> Before-and-after change data
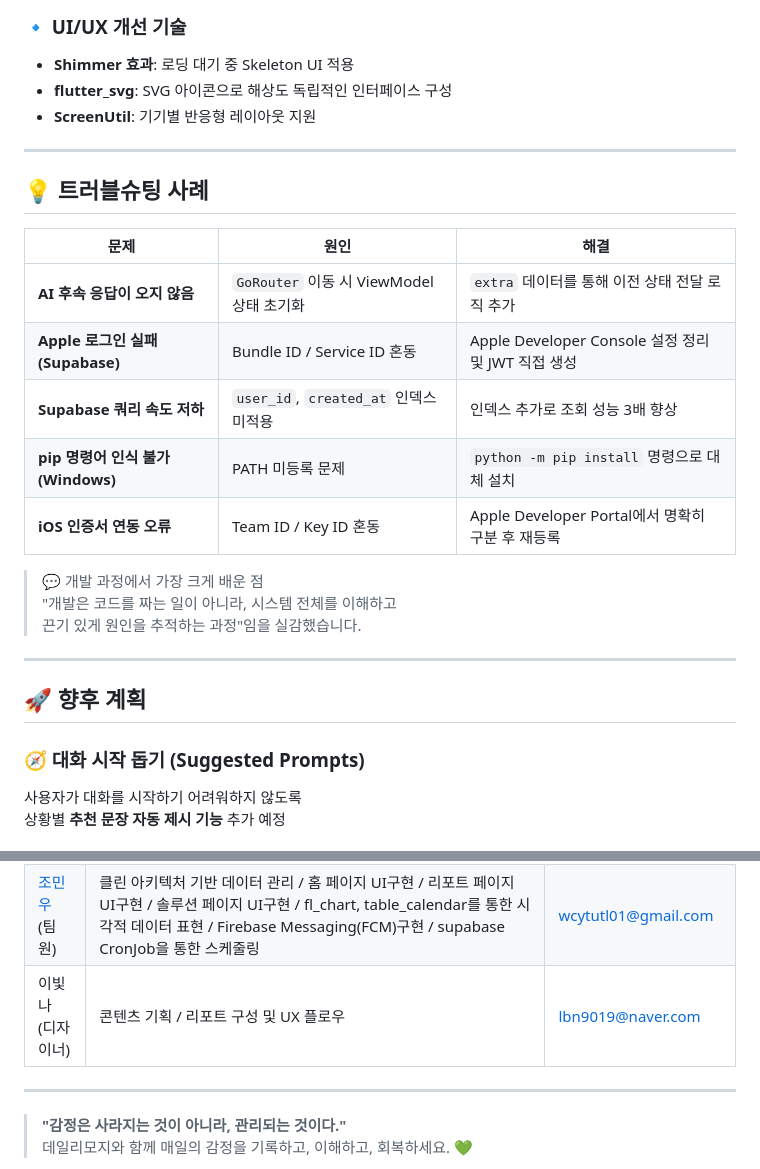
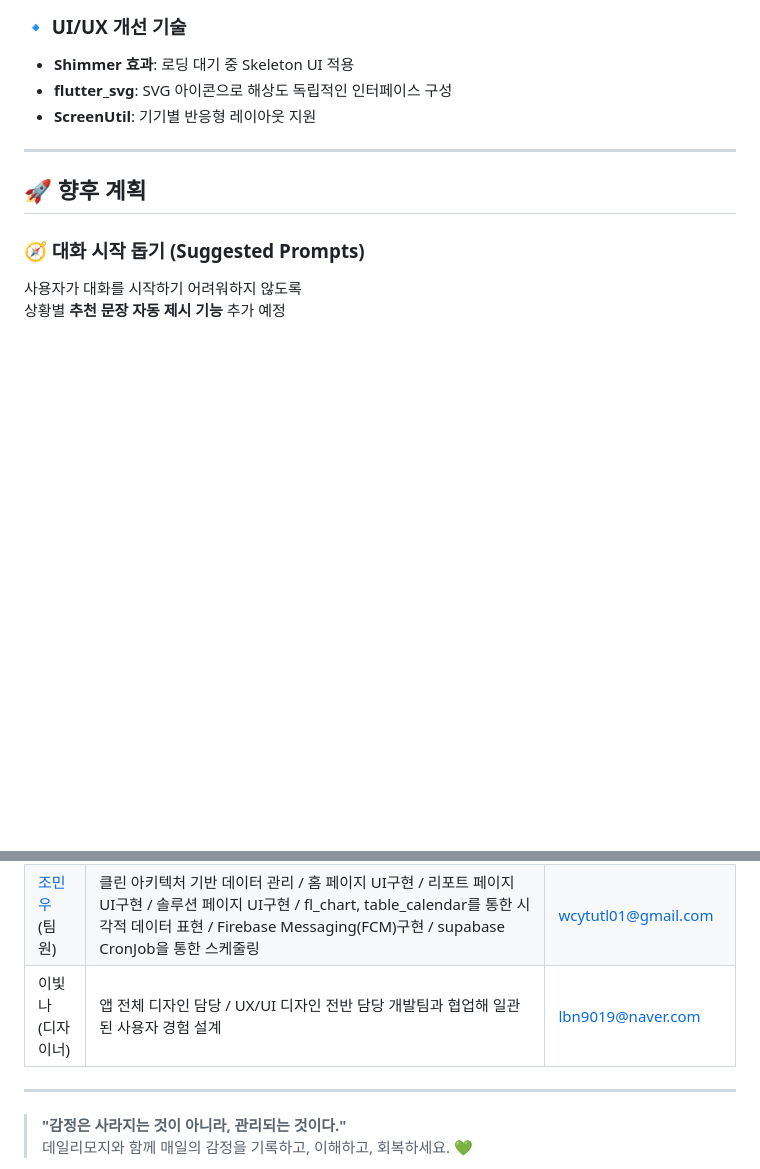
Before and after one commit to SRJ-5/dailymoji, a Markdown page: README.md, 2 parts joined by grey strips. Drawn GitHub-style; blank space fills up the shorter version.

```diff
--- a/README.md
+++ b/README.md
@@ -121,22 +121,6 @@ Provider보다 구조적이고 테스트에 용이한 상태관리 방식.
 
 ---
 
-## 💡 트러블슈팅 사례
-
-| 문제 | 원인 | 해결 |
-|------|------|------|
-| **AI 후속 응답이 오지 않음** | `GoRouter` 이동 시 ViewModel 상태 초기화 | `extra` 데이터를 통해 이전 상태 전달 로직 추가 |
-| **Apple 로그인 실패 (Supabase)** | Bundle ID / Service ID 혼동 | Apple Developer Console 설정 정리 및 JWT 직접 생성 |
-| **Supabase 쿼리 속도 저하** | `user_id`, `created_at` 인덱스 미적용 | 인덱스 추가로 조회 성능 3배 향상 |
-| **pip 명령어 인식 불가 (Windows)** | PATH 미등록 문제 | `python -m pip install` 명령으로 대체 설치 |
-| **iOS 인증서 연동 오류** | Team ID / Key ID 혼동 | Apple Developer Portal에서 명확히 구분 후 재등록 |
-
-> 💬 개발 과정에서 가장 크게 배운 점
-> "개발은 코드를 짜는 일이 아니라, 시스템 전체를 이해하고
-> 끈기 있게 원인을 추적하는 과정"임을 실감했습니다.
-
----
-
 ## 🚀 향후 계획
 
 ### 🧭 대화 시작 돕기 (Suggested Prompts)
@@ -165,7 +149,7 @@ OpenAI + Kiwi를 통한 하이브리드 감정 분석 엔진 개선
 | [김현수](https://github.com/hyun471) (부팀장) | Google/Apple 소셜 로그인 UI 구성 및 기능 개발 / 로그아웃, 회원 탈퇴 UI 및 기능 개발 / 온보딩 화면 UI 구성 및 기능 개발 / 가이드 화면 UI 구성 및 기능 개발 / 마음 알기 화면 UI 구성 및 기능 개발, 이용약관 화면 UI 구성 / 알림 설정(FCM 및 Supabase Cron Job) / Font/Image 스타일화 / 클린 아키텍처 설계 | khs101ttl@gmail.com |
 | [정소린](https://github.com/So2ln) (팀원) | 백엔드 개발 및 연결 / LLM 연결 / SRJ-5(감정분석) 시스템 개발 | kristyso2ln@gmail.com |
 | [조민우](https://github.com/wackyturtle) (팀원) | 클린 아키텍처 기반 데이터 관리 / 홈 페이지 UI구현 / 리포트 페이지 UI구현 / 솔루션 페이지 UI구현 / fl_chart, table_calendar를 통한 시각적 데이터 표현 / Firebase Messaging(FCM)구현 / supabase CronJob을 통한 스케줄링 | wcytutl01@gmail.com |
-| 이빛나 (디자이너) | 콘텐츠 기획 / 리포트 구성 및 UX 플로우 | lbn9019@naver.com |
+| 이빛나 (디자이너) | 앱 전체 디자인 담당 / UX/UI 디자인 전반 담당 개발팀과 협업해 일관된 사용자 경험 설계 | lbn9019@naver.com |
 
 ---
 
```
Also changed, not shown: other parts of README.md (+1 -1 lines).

> TASK
Copy out each line carrying the string "디자이너" from the data.

> ANSWER BELOW
-| 이빛나 (디자이너) | 콘텐츠 기획 / 리포트 구성 및 UX 플로우 | lbn9019@naver.com |
+| 이빛나 (디자이너) | 앱 전체 디자인 담당 / UX/UI 디자인 전반 담당 개발팀과 협업해 일관된 사용자 경험 설계 | lbn9019@naver.com |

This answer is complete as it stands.